IE University taught me how to "future-proof" interior spaces says Rasha Al-Tekreeti
Dezeen promotion: studying at the IE School of Architecture and Design encouraged interior designer Rasha Al-Tekreeti to focus on "the process leading up to impactful design".
Al-Tekreeti, who is the senior interior designer at consultancy practice SAY Studio in Dubai, received a master's in Strategic Interior Design from the IE School of Architecture and Design at IE University.
According to Al-Tekreeti, the course taught her to focus on the thought process behind interior design and its effect as opposed to the aesthetic alone.
"My favourite part about the program is that it was not focused on design as a theme; it was more about the process leading up to impactful design," said Al-Tekreeti.
This included doing market research, looking into the sociology and psychology behind the design, and developing "future-proof" strategic solutions using innovative design techniques.
"The program has had a great impact on both my professional and personal life," said Al-Tekreeti. "It was an eye-opener that taught me a lot of different aspects from learning how to collaborate with people who were strangers, to managing teams based in different parts of the world."
These skills learned at IE University have proven particularly useful to SAY Studio's current work on the renovation of the Fairmont Dubai, a luxury hotel that is remaining open to guests while construction is taking place.
The first stage of the project sees the refurbishment of 275 rooms and suites, in a bid to heighten the hotel's guest experience.
Designed with "the modern business traveller in mind" the rooms have been updated to house modern features while still maintaining the quality expected of Fairmont hotels across the globe.
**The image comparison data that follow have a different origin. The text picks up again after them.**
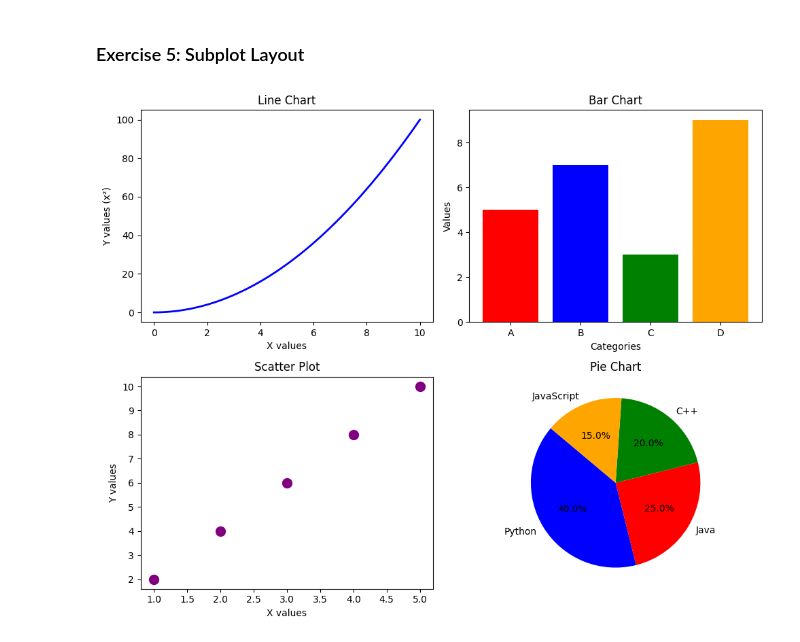
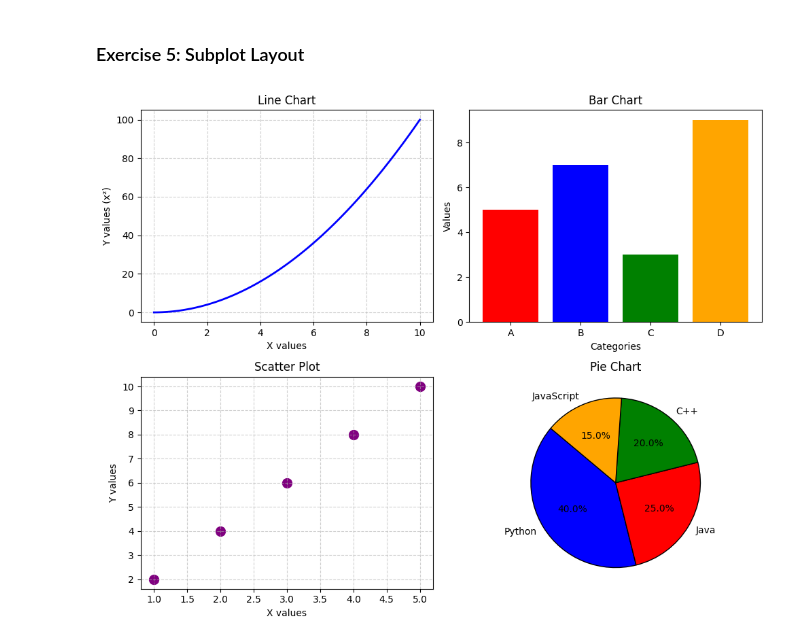
Before and after one commit to Chaithramk2003/python-jupyter-template, a Jupyter notebook: src/5-subplot.ipynb, the cells around one changed output. Cells and saved outputs as stored; diff of their text form; code cells hidden in the pictures.

```diff
--- a/src/5-subplot.ipynb
+++ b/src/5-subplot.ipynb
@@ -18,32 +18,34 @@ values = [5, 7, 3, 9]
 
 x_scatter = [1, 2, 3, 4, 5]
 y_scatter = [2, 4, 6, 8, 10]
 
 labels = ['Python', 'Java', 'C++', 'JavaScript']
 sizes = [40, 25, 20, 15]
 
 fig, axes = plt.subplots(2, 2, figsize=(10, 8))
 
 axes[0, 0].plot(x, y, color="b", linewidth=2)
 axes[0, 0].set_title("Line Chart")
 axes[0, 0].set_xlabel("X values")
 axes[0, 0].set_ylabel("Y values (x²)")
+axes[0, 0].grid(True, linestyle="--", alpha=0.6)
 
 axes[0, 1].bar(categories, values, color=['red', 'blue', 'green', 'orange'])
 axes[0, 1].set_title("Bar Chart")
 axes[0, 1].set_xlabel("Categories")
 axes[0, 1].set_ylabel("Values")
 
 axes[1, 0].scatter(x_scatter, y_scatter, color='purple', marker='o', s=100)
 axes[1, 0].set_title("Scatter Plot")
 axes[1, 0].set_xlabel("X values")
 axes[1, 0].set_ylabel("Y values")
+axes[1, 0].grid(True, linestyle="--", alpha=0.6)
 
 axes[1, 1].pie(sizes, labels=labels, autopct='%1.1f%%', startangle=140,
-               colors=['blue', 'red', 'green', 'orange'])
+               colors=['blue', 'red', 'green', 'orange'], wedgeprops={'edgecolor': 'black'})
 axes[1, 1].set_title("Pie Chart")
 
 plt.tight_layout()
 plt.show()
 # %% [output]
-[figure, old version]
+[figure, new version]
```
Also changed, not shown: 5 other files.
Al-Tekreeti and her team aimed to create "timeless yet classic" spaces that spoke to both the history of Fairmont and the "innate ambitions of grandeur" found in Dubai.
"It is easy to view Dubai in the form which it holds today, a vibrant cosmopolitan city that pushes boundaries and sets global standards," explained Al-Tekreeti.
"But if you return to a few decades ago, things were quite different," she continued. "We felt a symbolic representation of the city's diversity and development, and inspirational ambition could be found in the dynamism of its location."
Throughout the hotel rooms a soft colour palette paired with natural materials work to emulate the surrounding Dubai landscape. Warm timbers are used to represent sand dunes and ocean blue-hued carpets and furniture used to convey the Arabian Gulf.
According to Al-Tekreeti, she and the SAY Studio team were driven by strategic design decisions, which included a feasibility study generated by a data operation team that considered the rising needs of business travellers and an increase in tourists during the Expo 2020 Dubai, which opened in October 2021.
"The decision was taken to bring back the Fairmont Dubai as the leading Hotel on Sheikh Zayed Road and with it to create a more comfortable and inviting space that elicits the feeling of a home away from home," said the designer.
"Ultimately the property is looking to attract customers, bring increased value to its guests, promote loyalty and increase turnover as part of an effort to keep up with the ever-changing tastes of discerning global travellers."
More information on IE University and the courses it offers can be found on its website.
This article was written by Dezeen for IE University as part of a partnership. Find out more about Dezeen partnership content here.